> [PROBLEM REQUIREMENTS]:
For the records below, tally the lines that include the word "label" and report the number alone.

=== Begin Enclosure ===

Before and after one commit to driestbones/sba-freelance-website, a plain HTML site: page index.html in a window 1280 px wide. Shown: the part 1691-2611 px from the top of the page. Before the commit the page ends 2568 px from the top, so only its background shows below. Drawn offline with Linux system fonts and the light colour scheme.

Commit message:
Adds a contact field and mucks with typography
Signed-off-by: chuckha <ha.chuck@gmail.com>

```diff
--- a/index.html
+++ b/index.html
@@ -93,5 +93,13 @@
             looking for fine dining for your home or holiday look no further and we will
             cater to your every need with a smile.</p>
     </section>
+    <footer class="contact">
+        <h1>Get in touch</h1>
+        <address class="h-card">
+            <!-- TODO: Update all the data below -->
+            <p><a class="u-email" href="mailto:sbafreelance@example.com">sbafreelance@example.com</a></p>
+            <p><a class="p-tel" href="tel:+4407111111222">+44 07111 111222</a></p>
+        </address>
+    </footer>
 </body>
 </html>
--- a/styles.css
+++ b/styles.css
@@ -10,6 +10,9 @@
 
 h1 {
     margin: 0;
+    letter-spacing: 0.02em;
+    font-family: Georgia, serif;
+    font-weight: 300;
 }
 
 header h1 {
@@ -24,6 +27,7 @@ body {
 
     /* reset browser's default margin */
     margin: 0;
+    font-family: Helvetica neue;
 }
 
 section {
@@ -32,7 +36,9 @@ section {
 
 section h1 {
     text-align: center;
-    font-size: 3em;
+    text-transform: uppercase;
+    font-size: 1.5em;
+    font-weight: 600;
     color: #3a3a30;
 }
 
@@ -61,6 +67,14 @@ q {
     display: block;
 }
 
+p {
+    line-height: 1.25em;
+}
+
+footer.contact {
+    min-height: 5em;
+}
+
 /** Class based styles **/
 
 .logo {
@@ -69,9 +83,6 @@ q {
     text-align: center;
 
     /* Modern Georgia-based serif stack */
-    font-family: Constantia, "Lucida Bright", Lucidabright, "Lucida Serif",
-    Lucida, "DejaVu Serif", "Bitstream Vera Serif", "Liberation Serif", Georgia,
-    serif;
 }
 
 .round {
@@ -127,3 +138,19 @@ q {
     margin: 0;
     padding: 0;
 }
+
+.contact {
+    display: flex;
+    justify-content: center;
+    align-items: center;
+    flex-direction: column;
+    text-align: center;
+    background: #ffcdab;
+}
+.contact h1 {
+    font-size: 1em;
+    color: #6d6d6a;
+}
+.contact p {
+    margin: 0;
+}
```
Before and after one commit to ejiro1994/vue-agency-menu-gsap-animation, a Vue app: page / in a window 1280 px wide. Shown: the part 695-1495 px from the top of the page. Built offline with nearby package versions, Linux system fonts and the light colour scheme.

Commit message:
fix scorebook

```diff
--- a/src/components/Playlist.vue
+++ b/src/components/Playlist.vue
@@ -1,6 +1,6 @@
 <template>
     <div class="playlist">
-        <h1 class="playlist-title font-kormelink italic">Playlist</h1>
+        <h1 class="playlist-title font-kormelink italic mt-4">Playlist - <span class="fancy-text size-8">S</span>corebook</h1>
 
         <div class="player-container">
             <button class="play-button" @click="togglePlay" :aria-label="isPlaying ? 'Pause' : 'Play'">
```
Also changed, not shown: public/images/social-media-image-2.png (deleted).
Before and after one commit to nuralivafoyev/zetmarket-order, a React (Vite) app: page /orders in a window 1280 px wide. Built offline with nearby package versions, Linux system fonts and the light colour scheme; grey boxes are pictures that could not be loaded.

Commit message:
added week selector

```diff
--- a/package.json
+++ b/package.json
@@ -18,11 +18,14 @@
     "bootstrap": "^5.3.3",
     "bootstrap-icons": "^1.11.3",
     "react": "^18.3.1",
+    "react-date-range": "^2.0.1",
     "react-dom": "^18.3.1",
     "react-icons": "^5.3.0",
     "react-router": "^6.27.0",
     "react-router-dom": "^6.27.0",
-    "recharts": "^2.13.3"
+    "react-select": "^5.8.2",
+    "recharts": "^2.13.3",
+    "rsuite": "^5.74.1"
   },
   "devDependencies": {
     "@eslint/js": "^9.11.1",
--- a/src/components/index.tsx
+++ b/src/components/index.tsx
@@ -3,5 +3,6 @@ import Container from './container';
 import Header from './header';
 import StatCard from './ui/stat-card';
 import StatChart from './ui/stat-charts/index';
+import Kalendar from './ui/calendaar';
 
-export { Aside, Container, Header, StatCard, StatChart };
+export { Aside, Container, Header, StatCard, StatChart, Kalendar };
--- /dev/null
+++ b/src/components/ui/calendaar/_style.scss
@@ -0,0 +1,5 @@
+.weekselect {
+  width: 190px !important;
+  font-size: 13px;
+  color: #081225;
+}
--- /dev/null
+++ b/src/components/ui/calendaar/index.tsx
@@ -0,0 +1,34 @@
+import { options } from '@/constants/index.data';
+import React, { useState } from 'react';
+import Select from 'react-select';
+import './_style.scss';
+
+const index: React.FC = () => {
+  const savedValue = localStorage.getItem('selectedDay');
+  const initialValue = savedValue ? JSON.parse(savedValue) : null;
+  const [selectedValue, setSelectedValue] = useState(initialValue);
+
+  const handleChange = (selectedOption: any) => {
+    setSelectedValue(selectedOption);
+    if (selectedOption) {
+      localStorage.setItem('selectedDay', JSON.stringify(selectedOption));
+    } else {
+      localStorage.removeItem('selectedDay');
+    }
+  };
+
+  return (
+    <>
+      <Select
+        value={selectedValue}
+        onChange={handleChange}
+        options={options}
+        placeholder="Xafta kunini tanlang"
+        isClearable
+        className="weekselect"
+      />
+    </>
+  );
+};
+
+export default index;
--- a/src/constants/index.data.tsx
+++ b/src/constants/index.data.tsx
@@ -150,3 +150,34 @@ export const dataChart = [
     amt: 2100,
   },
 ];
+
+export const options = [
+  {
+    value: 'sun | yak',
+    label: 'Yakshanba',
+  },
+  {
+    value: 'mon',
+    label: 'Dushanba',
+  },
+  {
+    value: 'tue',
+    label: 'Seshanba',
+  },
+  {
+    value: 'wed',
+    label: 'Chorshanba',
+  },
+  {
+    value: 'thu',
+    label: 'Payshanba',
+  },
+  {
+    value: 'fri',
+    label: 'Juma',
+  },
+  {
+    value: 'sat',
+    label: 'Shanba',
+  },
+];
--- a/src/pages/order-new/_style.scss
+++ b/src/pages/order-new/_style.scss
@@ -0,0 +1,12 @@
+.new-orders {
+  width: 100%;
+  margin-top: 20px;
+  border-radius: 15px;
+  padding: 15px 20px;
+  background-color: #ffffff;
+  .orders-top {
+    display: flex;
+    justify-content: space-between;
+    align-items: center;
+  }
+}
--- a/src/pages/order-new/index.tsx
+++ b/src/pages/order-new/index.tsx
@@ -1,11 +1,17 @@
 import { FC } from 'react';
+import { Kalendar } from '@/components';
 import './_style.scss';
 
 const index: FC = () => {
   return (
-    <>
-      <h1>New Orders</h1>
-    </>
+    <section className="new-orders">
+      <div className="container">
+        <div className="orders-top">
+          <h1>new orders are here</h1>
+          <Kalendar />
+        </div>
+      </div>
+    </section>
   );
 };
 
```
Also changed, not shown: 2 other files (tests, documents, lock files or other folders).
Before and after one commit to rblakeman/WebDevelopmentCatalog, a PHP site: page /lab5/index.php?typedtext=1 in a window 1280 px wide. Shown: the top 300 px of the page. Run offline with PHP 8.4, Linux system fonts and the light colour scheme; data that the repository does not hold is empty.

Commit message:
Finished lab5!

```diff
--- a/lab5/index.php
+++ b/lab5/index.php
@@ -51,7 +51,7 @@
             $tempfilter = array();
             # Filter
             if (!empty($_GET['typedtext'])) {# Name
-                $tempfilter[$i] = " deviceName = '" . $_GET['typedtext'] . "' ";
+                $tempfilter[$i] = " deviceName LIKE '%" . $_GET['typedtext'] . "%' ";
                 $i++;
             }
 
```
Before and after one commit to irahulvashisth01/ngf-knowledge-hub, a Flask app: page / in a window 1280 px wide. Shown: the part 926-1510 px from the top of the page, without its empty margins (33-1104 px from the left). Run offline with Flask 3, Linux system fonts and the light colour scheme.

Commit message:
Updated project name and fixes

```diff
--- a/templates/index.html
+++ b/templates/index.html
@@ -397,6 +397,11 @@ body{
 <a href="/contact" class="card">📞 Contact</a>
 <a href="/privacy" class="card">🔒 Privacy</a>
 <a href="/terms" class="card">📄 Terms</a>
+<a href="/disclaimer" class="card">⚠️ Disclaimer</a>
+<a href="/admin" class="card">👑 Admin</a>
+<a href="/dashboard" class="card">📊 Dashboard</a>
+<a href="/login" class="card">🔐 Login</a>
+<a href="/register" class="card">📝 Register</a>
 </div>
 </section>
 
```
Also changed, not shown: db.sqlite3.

=== End Enclosure ===

> [RESPONSE AREA]:
8